For the England vs. Italy game, we went to Shenanigan's Irish Pub on General Osorio Square in Ipanema. Predictably, it was packed with English fans. The bar had flags hung up everywhere, organized by group. Brazilian restaurants and bars have an incredibly inefficient system of payment, enough to make this engineer go crazy. When you enter, they give you a tab that has all their drink and food options on it. When ordering, the server or bartender puts a mark next to the items you ordered. Before you exit, you pay at the cashier and get your tab stamped. If you lose your tab, you pay R$200 or USD$89! But what if you bought more food and drinks than that? Could you lose your tab and pay the penalty instead? This also means there is an incentive for people to try and swap tabs with you or steal yours if you haven't ordered much. There's always a bouncer at the door to check to make sure everyone has paid. When the game ended, I had to wait in a line for half an hour at the cashier as everyone wanted to pay at once.

On Sunday, June 15th, my parents arrived and so did 3 of Josh's coworkers/friends. That night, we headed out to the Maracanã for the Argentina vs. Bosnia game.

Argentina fans singing in the Rio Metro

The Metro was packed with Argentina fans. Here are the lyrics to the song they are singing in the video (one I think we should steal and modify for FC Dallas):

Ole ole ole

Ole ole ole ola

Ole ole ole

Cada dia te quiero mas (each day I love you more)

Soy argentino (I am Argentinian)

Es un sentimiento (It's a feeling)

No puedo parar! (I can't stop!)

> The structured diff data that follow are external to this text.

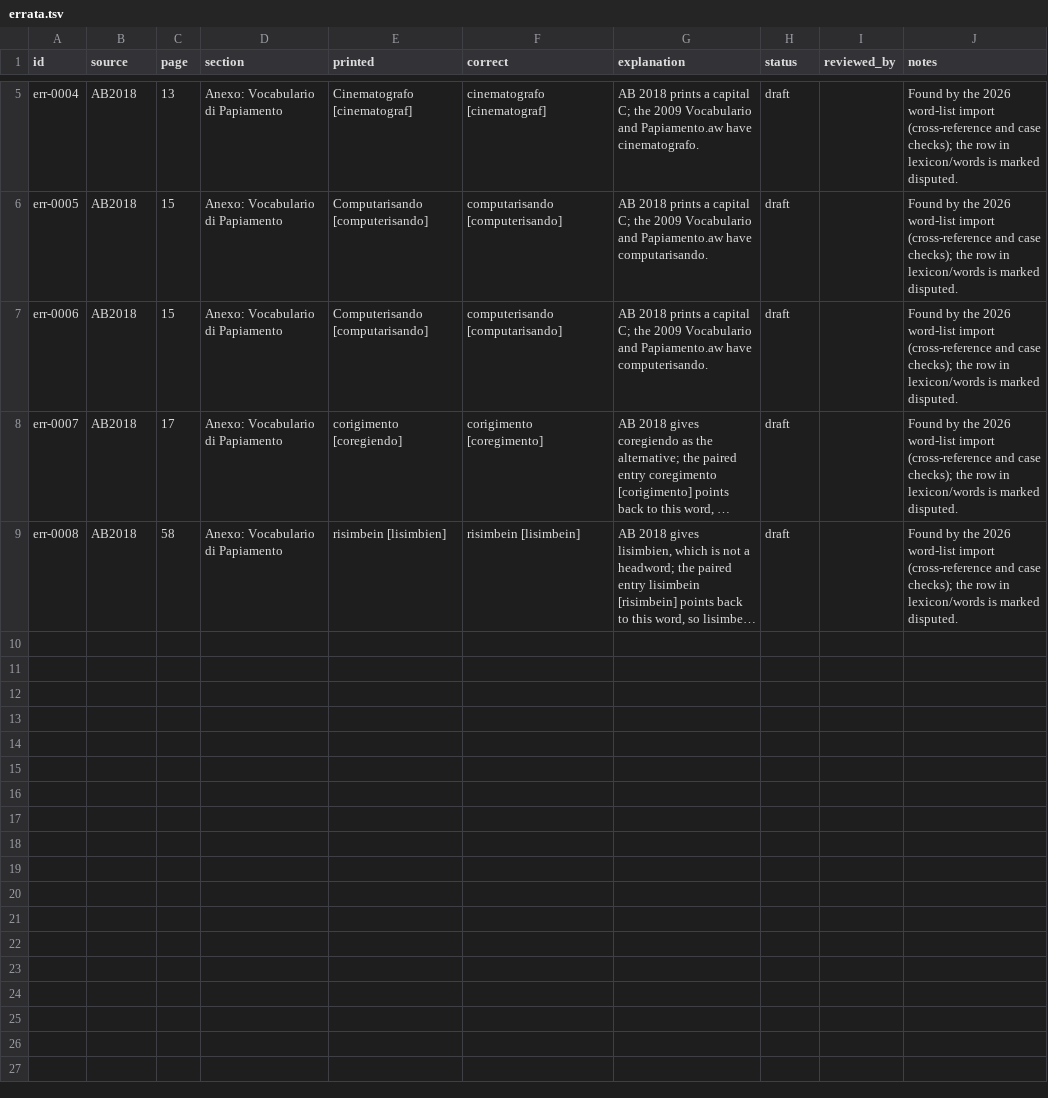
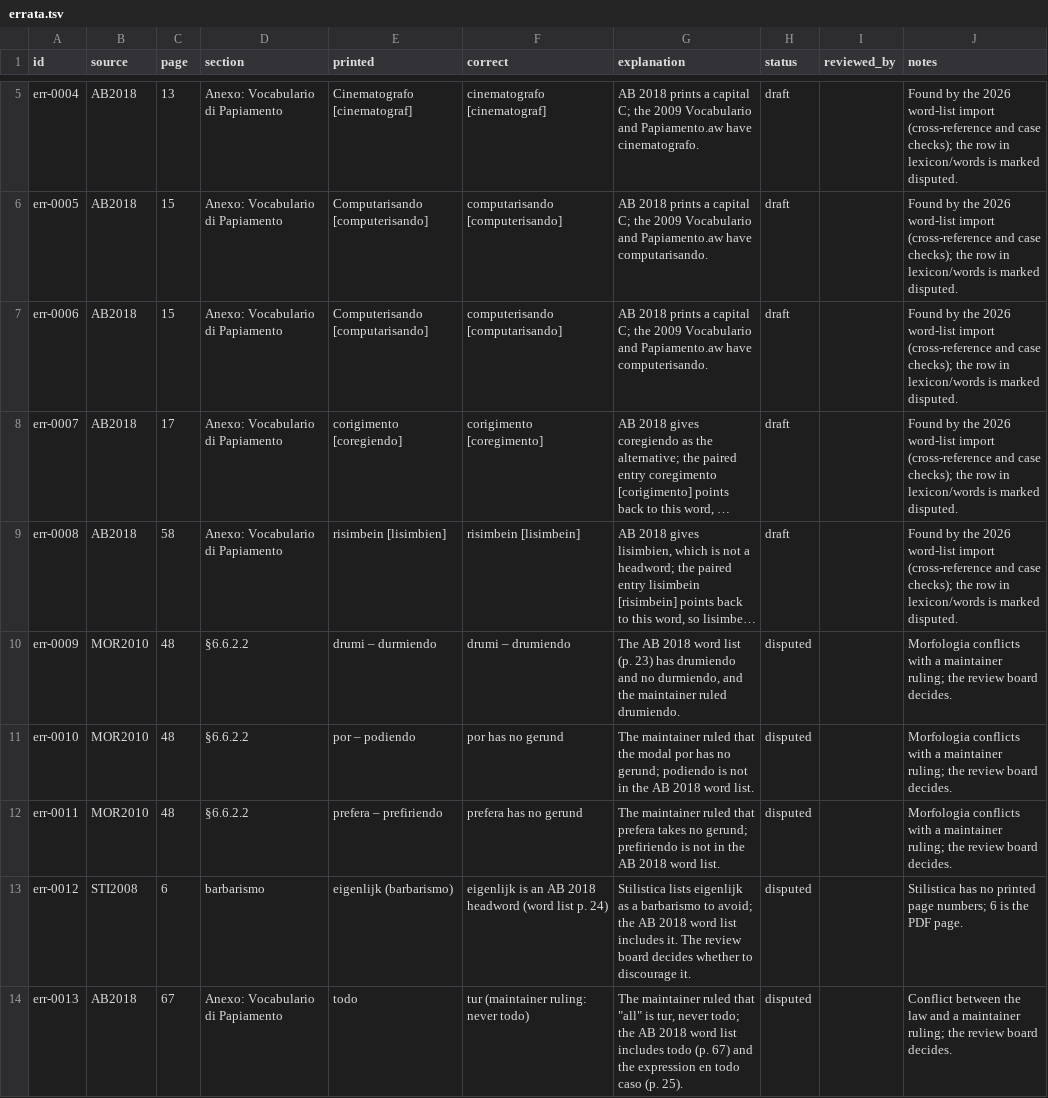
Before and after one commit to ARUBAGOV33/papiamento, a TSV file: sources/errata.tsv, drawn as a sheet; only a part is shown, gaps mark what is left out; long unchanged cells end in …; the diff names each change by its address in the sheet, - before the commit and + after, or states it on an @@ line.

```diff
--- a/sources/errata.tsv
+++ b/sources/errata.tsv
+row 10: err-0009 | MOR2010 | 48 | §6.6.2.2 | drumi – durmiendo | drumi – drumiendo | The AB 2018 word list (p. 23) has drumiendo and no durmiendo, and the maintainer ruled drumiendo. | disputed |  | Morfologia conflicts with a maintainer ruling; the review board decides.
+row 11: err-0010 | MOR2010 | 48 | §6.6.2.2 | por – podiendo | por has no gerund | The maintainer ruled that the modal por has no gerund; podiendo is not in the AB 2018 word list. | disputed |  | Morfologia conflicts with a maintainer ruling; the review board decides.
+row 12: err-0011 | MOR2010 | 48 | §6.6.2.2 | prefera – prefiriendo | prefera has no gerund | The maintainer ruled that prefera takes no gerund; prefiriendo is not in the AB 2018 word list. | disputed |  | Morfologia conflicts with a maintainer ruling; the review board decides.
+row 13: err-0012 | STI2008 | 6 | barbarismo | eigenlijk (barbarismo) | eigenlijk is an AB 2018 headword (word list p. 24) | Stilistica lists eigenlijk as a barbarismo to avoid; the AB 2018 word list includes it. The review board decides whether to discourage it. | disputed |  | Stilistica has no printed page numbers; 6 is the PDF page.
+row 14: err-0013 | AB2018 | 67 | Anexo: Vocabulario di Papiamento | todo | tur (maintainer ruling: never todo) | The maintainer ruled that "all" is tur, never todo; the AB 2018 word list includes todo (p. 67) and the expression en todo caso (p. 25). | disputed |  | Conflict between the law and a maintainer ruling; the review board decides.
```
Also changed, not shown: 4 other files.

We could see the Maracanã as we approached from the Metro. It was majestic. In the line at the gate, we were offered R$1000 for a ticket. I almost considered it, but I thought "This might be my only chance to see Messi!"


One of my favorite feelings is walking down the tunnel and having that "Ah!" moment as the stadium opens up in front of you. This feeling at the Maracanã might be the best in the world.


The crowd was probably 60% Argentinian. The biggest section of Bosnian fans were below us, so we heard their chants too. Any Brazilians in the crowd were cheering for Bosnia. The Bosnians did a great job of containing Messi for the first half by bringing a forward back to nip at his heels and collapsing 2 CDMs on him every time he touched the ball. Of course, he's Messi, so he found a way to score in the second half. After his goal, the Argentinians made a bowing motion and chanted "Mes-si. Mes-si."


The next day was the day of the USA vs. Ghana game and the butterflies were building. We decked ourselves out in USA gear and headed down the beach to the FIFA Fan Fest. I brought along a Captain America mask, shield, and gloves for my dad to wear. Everyone on the sidewalk stopped him to take a picture with "Captain America!"


We arrived early enough to get a good spot on the sand to see the big screen. By the time the game started, there were probably 10,000 people watching the game with us, many of them Americans.


WHAT A START! We co-opted the Messi chant and converted it to "Demp-sey" when he shockingly put us ahead 30 seconds in. The mood was very cheery at the half as the Brazilian band played Michael Jackson songs and we samba'd in the sand. The atmosphere soured when Ghana scored, as I figured we could not advance from the Group of Death without a win. But, you know how this story ends...

USA winning goal reaction from Copacabana Fan Fest

After the game, the loudspeakers blared "Born in the USA," "We Will Rock You," and "Smells Like Teen Spirit" and we all sang along until our voices were completely hoarse.